BEGIN Material shown

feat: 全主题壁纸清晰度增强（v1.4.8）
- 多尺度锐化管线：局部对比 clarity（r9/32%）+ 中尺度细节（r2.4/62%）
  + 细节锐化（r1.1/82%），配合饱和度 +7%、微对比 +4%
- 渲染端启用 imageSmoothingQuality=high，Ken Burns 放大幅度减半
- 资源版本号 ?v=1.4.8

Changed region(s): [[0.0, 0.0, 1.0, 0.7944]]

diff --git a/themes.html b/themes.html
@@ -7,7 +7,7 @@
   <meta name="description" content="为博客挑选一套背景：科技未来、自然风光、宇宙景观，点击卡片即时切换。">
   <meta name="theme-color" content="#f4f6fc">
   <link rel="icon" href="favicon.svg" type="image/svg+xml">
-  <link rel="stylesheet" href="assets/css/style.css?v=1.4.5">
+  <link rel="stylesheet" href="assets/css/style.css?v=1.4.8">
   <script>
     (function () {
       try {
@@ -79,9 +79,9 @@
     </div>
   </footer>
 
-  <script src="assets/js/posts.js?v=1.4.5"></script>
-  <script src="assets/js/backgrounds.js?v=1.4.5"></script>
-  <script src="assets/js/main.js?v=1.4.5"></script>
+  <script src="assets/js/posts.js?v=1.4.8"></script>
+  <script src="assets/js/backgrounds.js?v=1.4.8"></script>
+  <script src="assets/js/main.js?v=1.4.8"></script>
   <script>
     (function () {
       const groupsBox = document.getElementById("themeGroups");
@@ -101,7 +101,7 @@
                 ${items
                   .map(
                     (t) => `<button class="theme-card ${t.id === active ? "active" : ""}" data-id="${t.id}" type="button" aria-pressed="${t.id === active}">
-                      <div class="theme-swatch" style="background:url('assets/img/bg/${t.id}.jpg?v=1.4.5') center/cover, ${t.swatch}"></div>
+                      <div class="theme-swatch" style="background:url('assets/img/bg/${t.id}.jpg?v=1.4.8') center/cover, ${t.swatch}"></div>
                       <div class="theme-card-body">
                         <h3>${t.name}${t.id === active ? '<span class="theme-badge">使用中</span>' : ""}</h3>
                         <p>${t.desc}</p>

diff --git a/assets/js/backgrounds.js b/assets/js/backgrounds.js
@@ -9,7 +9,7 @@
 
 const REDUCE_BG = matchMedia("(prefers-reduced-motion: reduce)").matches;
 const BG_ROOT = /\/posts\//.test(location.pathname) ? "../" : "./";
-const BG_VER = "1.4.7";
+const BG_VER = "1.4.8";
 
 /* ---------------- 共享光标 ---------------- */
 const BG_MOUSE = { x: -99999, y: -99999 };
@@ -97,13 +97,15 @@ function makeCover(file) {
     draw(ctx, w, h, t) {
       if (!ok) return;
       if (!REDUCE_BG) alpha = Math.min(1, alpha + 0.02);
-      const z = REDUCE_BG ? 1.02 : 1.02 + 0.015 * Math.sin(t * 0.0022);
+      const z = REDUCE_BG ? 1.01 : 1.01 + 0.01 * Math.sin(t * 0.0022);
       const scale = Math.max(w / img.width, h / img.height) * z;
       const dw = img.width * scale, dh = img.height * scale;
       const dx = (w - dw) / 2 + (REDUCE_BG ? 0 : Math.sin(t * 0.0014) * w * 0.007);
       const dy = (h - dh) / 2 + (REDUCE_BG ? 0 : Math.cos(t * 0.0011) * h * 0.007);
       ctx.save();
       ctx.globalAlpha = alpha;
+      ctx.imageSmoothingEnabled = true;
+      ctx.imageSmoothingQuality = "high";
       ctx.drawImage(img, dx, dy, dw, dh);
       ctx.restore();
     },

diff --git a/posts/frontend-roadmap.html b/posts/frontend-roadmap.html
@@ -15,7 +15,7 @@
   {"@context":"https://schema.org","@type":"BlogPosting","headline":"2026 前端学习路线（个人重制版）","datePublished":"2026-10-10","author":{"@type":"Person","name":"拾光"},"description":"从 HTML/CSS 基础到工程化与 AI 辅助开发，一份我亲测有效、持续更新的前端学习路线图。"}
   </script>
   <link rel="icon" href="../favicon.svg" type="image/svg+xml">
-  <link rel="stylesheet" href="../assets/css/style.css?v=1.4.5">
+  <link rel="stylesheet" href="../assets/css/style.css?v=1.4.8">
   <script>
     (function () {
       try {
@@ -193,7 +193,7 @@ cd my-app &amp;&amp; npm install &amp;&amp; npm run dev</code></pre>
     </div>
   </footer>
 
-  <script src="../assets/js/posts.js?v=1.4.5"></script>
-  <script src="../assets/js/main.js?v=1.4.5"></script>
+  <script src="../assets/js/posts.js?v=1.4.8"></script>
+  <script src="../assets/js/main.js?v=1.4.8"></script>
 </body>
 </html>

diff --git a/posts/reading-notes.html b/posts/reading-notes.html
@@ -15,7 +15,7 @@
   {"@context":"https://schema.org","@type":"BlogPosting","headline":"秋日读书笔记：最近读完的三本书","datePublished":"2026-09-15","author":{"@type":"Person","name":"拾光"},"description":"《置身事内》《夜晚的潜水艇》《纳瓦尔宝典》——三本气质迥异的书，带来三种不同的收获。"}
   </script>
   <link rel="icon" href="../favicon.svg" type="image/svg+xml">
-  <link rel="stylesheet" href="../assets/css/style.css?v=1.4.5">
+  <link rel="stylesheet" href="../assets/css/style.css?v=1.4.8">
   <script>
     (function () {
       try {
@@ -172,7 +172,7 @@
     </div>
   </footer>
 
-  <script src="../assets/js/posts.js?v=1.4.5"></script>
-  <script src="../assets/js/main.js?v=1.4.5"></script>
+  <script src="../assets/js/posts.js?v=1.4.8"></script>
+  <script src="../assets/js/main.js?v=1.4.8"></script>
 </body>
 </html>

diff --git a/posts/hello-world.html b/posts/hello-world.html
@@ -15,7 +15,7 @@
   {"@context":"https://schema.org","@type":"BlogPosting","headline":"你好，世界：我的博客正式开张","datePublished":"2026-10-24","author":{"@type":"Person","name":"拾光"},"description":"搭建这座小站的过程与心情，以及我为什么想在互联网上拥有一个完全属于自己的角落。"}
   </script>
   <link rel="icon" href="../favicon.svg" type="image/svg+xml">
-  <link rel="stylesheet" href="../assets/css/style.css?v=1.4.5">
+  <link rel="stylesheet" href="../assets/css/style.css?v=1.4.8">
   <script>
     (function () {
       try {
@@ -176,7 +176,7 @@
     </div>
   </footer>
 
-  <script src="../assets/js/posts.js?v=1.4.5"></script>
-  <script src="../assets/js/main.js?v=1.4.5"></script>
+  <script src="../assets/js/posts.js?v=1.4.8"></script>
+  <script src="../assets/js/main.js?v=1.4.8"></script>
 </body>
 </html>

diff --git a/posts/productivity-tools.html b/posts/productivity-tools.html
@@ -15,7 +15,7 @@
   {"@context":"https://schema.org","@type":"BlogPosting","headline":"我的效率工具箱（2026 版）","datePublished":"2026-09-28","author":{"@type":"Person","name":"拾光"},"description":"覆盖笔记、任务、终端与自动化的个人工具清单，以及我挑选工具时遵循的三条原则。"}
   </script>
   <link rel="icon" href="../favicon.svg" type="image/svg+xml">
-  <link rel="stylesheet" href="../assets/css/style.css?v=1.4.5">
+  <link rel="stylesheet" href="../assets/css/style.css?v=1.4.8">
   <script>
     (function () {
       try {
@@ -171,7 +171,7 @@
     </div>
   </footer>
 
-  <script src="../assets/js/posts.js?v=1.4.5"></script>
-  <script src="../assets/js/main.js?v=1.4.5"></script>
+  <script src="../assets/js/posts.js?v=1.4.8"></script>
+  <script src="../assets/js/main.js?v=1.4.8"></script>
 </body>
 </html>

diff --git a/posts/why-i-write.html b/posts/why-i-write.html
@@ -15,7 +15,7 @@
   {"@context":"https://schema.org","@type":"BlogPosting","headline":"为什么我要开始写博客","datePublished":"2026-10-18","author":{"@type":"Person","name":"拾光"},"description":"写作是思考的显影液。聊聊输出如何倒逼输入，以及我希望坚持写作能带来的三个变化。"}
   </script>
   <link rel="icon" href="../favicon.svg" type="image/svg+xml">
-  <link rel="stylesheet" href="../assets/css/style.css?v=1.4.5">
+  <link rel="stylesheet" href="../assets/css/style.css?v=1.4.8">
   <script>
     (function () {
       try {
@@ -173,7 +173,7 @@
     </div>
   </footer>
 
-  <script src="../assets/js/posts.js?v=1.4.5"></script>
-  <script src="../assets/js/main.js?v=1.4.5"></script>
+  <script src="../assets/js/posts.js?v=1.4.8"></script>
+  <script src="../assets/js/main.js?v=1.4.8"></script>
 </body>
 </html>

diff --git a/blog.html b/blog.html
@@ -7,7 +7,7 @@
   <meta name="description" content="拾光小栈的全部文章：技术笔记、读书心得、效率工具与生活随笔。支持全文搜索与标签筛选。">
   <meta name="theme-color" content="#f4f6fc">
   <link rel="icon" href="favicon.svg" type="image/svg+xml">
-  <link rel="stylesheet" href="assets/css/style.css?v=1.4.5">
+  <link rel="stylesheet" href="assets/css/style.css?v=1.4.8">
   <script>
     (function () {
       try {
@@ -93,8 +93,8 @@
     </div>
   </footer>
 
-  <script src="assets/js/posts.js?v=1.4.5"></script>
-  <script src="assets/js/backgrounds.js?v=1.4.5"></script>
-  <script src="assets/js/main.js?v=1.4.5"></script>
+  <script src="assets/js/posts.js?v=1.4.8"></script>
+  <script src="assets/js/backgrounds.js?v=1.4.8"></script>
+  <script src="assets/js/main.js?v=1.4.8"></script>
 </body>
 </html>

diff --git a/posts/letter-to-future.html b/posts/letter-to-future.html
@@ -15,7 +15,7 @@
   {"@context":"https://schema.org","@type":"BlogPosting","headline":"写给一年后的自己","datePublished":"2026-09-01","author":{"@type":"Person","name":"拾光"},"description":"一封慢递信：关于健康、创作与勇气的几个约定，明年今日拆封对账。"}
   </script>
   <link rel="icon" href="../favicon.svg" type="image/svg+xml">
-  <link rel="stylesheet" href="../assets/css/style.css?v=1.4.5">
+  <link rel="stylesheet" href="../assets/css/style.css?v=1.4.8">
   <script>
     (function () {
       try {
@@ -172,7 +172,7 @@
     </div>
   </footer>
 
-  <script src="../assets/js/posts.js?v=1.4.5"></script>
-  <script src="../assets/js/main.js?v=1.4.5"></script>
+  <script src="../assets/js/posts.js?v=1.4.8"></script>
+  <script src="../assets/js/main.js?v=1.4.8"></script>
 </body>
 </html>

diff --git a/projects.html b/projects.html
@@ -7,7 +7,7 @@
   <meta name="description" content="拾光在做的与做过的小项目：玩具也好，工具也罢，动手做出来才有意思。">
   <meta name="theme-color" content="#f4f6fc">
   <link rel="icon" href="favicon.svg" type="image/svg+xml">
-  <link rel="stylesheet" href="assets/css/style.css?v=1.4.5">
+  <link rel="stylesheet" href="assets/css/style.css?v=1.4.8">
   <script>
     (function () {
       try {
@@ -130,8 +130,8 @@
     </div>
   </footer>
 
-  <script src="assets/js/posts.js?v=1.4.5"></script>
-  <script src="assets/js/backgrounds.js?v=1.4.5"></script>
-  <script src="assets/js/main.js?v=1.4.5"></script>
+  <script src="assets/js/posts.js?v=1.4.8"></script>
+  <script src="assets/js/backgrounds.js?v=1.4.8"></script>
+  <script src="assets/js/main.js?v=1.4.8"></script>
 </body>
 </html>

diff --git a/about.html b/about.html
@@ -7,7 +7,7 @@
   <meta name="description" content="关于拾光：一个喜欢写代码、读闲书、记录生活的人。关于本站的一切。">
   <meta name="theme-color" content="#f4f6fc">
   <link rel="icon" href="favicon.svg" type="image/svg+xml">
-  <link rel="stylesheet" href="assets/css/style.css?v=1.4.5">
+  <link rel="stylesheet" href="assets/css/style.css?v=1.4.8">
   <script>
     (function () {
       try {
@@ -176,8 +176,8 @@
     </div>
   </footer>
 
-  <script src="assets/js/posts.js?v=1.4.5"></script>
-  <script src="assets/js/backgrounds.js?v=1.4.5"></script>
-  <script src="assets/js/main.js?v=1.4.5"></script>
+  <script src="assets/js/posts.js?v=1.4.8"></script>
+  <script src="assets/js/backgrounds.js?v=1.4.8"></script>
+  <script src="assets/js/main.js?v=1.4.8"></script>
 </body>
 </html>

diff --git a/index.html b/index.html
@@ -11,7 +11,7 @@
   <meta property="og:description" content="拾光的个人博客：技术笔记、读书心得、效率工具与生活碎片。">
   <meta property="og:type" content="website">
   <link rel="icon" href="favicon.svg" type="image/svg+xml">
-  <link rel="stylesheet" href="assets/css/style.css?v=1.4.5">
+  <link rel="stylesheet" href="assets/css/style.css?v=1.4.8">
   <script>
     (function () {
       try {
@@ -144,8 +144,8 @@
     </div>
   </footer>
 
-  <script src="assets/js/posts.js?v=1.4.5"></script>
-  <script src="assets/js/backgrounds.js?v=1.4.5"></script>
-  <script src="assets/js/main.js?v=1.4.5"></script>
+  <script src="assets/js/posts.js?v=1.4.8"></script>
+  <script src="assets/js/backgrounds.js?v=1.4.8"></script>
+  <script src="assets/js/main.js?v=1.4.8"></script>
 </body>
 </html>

END Material shown
BEGIN Material shown

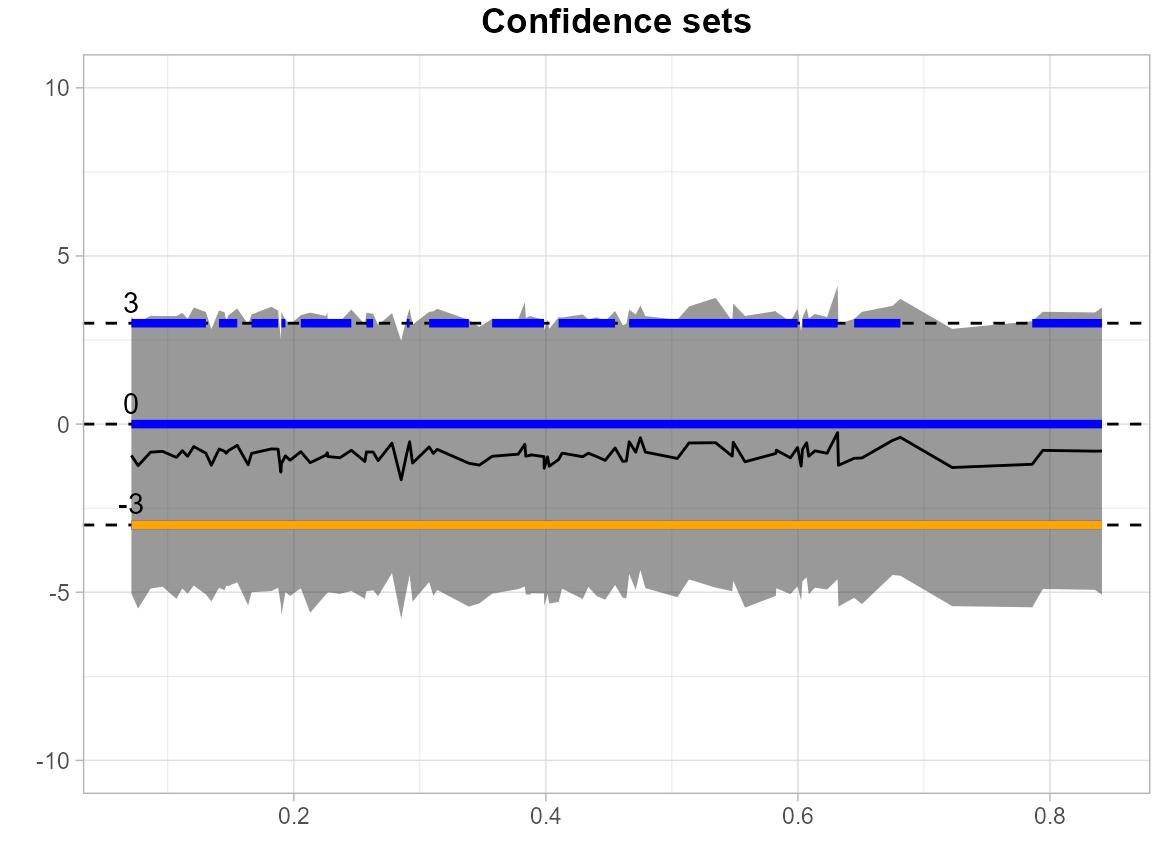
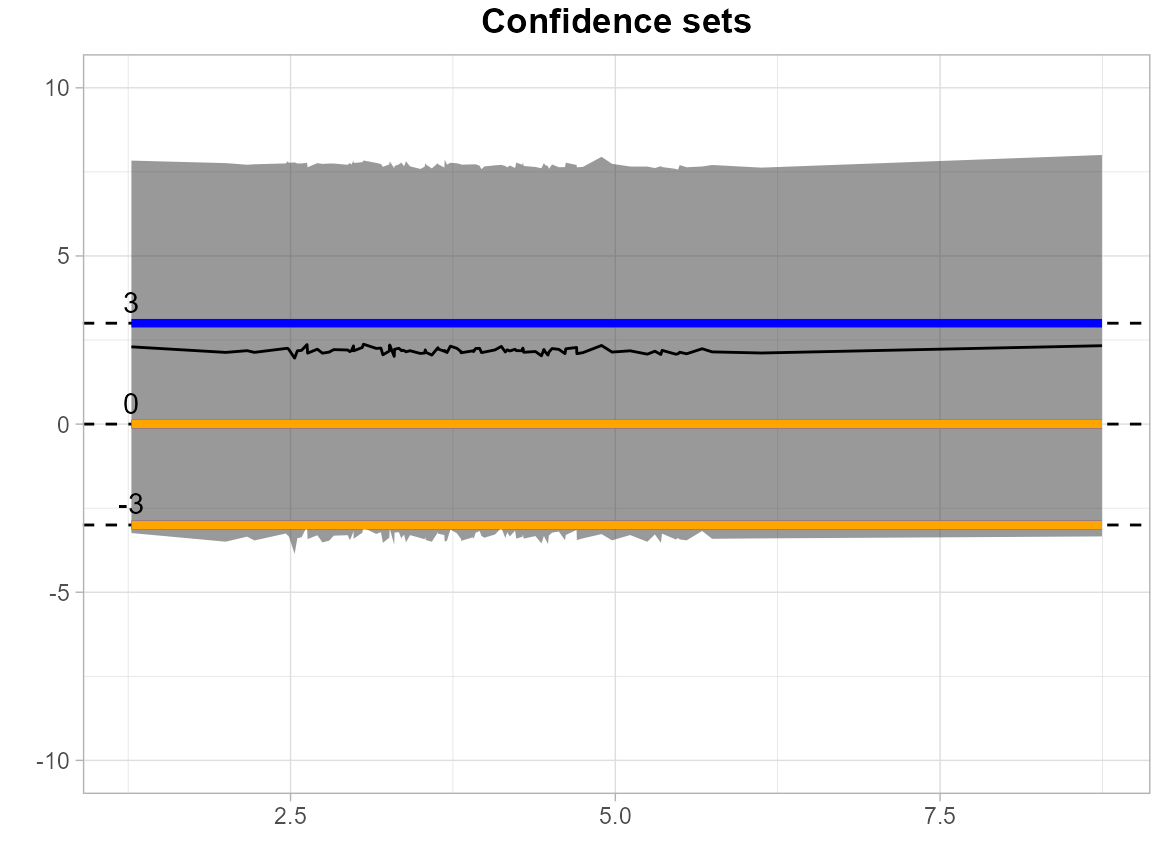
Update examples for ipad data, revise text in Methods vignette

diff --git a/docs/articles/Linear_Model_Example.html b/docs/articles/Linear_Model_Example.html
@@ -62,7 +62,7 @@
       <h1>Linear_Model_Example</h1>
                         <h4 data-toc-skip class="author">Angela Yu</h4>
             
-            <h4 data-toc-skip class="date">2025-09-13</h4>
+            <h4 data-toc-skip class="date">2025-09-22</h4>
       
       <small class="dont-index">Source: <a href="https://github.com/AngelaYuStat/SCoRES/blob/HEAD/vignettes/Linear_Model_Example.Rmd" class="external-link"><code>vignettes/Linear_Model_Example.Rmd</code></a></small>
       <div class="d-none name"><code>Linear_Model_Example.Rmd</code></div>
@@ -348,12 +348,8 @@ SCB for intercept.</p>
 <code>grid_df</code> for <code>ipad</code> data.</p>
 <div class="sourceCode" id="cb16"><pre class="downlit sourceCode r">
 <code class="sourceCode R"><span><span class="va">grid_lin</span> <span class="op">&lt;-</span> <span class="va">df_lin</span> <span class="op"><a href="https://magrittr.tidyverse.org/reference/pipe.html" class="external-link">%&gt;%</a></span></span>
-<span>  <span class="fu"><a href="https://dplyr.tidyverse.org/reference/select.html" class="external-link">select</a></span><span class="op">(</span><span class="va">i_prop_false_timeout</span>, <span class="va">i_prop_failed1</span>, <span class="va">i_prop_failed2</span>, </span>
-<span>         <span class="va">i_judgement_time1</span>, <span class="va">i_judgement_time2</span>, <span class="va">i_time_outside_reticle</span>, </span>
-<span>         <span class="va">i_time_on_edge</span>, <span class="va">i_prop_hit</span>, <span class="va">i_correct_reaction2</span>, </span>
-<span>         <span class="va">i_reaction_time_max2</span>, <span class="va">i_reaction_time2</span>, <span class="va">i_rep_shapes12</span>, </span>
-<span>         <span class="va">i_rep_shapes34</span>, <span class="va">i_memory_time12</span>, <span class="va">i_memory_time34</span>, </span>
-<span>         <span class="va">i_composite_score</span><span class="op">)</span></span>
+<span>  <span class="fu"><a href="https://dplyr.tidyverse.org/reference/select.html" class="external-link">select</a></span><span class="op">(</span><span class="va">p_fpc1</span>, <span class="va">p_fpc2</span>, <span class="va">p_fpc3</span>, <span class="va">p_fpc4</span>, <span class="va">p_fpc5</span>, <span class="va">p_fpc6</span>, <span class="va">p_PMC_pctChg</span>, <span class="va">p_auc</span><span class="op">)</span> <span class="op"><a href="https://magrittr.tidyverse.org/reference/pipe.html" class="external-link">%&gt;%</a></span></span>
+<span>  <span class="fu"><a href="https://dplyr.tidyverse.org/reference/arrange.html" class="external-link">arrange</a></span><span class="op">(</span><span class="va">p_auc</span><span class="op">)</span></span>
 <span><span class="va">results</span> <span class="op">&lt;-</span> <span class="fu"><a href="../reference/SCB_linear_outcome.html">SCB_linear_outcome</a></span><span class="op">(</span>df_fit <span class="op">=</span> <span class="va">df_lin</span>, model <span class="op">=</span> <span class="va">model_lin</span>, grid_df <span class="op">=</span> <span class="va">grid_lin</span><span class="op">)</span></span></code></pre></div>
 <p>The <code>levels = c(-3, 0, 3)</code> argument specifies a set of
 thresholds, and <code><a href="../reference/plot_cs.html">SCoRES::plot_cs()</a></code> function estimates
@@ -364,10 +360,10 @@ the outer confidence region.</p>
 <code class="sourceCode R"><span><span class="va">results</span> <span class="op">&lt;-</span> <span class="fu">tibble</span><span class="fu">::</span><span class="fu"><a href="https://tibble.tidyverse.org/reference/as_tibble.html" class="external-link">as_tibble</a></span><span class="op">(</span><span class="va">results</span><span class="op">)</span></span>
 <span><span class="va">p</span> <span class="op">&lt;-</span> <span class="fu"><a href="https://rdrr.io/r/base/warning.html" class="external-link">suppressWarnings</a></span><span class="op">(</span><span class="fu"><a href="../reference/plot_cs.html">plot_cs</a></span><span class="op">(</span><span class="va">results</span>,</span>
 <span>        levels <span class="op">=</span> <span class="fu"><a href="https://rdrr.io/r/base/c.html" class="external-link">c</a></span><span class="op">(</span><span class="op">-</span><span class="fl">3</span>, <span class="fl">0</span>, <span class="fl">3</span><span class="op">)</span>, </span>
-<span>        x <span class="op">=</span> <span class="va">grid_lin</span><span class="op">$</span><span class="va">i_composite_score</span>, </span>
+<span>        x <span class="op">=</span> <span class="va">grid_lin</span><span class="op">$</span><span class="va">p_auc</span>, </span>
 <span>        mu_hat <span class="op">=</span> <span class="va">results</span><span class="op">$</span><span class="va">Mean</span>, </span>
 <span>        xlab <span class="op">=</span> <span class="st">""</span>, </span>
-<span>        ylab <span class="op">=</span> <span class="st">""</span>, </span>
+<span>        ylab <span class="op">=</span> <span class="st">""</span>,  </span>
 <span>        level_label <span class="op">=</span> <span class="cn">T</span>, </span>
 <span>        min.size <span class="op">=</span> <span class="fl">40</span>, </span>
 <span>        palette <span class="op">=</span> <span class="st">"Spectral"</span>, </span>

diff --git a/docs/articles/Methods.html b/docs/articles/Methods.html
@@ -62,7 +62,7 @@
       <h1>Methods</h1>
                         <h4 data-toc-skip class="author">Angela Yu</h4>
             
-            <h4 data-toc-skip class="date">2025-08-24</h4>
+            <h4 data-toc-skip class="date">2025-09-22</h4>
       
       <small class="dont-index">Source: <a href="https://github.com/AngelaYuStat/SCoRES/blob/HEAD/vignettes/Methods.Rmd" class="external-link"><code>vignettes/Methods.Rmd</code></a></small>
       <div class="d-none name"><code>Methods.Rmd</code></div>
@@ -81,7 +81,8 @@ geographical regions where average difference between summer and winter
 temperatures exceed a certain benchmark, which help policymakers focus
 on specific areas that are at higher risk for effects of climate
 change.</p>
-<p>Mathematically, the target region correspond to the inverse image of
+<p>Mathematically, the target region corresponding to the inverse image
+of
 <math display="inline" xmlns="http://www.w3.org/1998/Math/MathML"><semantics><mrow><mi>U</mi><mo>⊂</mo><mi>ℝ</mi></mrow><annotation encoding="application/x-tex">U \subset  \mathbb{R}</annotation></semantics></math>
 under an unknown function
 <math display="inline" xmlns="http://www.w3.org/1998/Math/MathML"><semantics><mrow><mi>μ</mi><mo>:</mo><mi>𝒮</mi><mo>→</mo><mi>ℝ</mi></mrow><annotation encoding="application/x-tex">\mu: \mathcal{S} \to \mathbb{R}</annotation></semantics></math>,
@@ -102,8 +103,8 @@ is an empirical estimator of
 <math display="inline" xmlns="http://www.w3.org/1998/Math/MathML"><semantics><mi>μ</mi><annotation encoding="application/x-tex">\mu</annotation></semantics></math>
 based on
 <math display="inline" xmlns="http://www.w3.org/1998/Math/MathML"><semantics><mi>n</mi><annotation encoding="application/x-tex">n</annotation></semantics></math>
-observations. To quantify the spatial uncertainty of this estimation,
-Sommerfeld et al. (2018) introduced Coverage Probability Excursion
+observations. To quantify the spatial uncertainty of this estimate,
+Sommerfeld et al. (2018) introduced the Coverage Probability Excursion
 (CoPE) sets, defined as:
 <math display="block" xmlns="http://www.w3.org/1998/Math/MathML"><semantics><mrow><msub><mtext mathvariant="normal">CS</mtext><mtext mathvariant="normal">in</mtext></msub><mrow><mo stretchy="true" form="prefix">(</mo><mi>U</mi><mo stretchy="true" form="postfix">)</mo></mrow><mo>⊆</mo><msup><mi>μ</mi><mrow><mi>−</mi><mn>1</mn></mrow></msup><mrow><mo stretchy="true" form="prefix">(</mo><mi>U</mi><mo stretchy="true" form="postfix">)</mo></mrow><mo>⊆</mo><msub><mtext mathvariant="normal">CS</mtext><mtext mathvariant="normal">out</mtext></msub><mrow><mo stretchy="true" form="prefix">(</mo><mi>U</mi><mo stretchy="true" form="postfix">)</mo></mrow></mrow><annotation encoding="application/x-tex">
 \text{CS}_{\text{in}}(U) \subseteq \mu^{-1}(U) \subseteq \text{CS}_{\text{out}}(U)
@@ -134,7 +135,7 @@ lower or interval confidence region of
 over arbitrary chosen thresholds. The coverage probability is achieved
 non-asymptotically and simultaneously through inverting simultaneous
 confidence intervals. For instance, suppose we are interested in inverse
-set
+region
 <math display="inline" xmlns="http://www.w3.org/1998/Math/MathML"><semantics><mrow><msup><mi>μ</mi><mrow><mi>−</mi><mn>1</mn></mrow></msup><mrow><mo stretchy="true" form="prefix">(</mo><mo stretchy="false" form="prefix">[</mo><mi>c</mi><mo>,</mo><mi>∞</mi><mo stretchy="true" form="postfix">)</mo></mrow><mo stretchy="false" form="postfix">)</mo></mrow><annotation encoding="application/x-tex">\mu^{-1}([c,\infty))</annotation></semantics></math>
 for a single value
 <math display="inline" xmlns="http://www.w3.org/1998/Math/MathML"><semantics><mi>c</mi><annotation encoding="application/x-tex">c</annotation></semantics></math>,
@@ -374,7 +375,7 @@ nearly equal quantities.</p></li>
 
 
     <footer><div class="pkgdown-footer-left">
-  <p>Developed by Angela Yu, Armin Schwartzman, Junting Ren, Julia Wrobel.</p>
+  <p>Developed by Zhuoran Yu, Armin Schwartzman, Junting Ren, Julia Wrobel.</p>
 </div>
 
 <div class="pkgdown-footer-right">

END Material shown

Pick out every line of the listing containing the word "articles", and show those lines.

--- Problem solution ---
diff --git a/docs/articles/Linear_Model_Example.html b/docs/articles/Linear_Model_Example.html
diff --git a/docs/articles/Methods.html b/docs/articles/Methods.html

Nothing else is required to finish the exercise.